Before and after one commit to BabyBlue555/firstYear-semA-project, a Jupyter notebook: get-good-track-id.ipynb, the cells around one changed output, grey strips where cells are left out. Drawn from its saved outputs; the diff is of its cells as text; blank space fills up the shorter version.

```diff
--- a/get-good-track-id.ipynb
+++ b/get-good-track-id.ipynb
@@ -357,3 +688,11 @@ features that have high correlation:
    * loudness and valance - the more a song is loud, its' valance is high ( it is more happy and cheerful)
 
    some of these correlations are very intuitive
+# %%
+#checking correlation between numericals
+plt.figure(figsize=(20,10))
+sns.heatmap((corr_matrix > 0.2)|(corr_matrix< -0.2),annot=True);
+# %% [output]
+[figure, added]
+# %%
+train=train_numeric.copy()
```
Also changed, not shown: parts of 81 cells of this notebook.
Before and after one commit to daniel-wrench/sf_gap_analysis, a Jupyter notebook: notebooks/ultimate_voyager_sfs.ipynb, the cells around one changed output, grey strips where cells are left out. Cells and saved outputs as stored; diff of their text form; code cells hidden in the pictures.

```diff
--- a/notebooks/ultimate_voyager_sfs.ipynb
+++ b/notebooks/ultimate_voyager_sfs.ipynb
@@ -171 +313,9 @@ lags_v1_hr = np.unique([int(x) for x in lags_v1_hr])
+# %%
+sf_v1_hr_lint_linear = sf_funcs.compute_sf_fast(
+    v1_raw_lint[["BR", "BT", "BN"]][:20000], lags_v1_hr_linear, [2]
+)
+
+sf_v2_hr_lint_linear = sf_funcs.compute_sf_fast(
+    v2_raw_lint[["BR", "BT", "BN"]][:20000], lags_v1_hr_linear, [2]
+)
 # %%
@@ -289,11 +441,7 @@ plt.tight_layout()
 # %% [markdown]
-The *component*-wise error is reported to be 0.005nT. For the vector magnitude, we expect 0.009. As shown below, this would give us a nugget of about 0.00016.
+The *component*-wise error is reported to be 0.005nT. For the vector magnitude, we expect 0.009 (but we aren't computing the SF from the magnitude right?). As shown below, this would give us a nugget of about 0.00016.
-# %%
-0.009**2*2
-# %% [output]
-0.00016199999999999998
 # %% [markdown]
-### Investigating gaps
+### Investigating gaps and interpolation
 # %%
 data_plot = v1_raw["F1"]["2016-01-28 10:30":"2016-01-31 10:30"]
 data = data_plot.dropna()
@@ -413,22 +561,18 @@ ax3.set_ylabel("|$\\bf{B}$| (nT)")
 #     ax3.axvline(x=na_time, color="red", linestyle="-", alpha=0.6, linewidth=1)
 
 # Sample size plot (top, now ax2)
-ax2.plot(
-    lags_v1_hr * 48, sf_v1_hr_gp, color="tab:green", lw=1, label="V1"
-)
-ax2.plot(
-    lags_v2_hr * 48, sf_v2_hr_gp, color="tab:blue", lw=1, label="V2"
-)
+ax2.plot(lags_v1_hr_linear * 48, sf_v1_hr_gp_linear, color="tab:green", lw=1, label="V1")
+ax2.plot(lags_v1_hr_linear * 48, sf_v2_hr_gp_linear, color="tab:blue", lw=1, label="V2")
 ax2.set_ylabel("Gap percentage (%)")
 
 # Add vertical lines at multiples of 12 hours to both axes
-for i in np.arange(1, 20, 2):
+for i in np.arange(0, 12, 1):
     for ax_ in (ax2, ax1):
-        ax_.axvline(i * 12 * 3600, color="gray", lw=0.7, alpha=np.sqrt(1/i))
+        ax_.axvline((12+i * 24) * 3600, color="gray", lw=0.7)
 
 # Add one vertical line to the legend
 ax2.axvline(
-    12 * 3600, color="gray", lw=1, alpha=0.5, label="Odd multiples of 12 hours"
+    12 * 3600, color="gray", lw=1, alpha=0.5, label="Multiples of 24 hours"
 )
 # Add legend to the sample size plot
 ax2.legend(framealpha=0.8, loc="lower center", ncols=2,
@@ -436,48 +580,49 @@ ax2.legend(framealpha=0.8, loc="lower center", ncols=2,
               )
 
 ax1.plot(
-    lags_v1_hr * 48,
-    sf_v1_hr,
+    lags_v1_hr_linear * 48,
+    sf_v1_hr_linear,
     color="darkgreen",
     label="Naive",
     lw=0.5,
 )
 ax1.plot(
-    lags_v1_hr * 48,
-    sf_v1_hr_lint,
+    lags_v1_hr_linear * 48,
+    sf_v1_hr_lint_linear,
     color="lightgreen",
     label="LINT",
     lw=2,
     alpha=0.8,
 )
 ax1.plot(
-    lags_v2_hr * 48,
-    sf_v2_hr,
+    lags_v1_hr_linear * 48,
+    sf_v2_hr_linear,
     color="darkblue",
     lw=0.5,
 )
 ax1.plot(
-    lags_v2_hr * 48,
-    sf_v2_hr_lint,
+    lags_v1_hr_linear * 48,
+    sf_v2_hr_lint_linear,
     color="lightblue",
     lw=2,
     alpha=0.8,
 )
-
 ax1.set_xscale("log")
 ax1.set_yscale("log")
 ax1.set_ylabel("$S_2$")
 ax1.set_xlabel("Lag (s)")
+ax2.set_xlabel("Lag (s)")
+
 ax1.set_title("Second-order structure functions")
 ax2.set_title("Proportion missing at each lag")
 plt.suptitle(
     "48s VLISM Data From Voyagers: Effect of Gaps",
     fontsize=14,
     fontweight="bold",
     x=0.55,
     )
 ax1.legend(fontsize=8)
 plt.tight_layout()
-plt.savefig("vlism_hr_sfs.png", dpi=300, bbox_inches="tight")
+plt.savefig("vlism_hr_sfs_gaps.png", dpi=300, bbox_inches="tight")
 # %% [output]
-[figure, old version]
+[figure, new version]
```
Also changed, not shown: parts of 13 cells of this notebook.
.....
Work order:
What lines of the material above hold the string "shown"? Please copy them.

Solution for this exercise:
Also changed, not shown: parts of 81 cells of this notebook.
-The *component*-wise error is reported to be 0.005nT. For the vector magnitude, we expect 0.009. As shown below, this would give us a nugget of about 0.00016.
+The *component*-wise error is reported to be 0.005nT. For the vector magnitude, we expect 0.009 (but we aren't computing the SF from the magnitude right?). As shown below, this would give us a nugget of about 0.00016.
Also changed, not shown: parts of 13 cells of this notebook.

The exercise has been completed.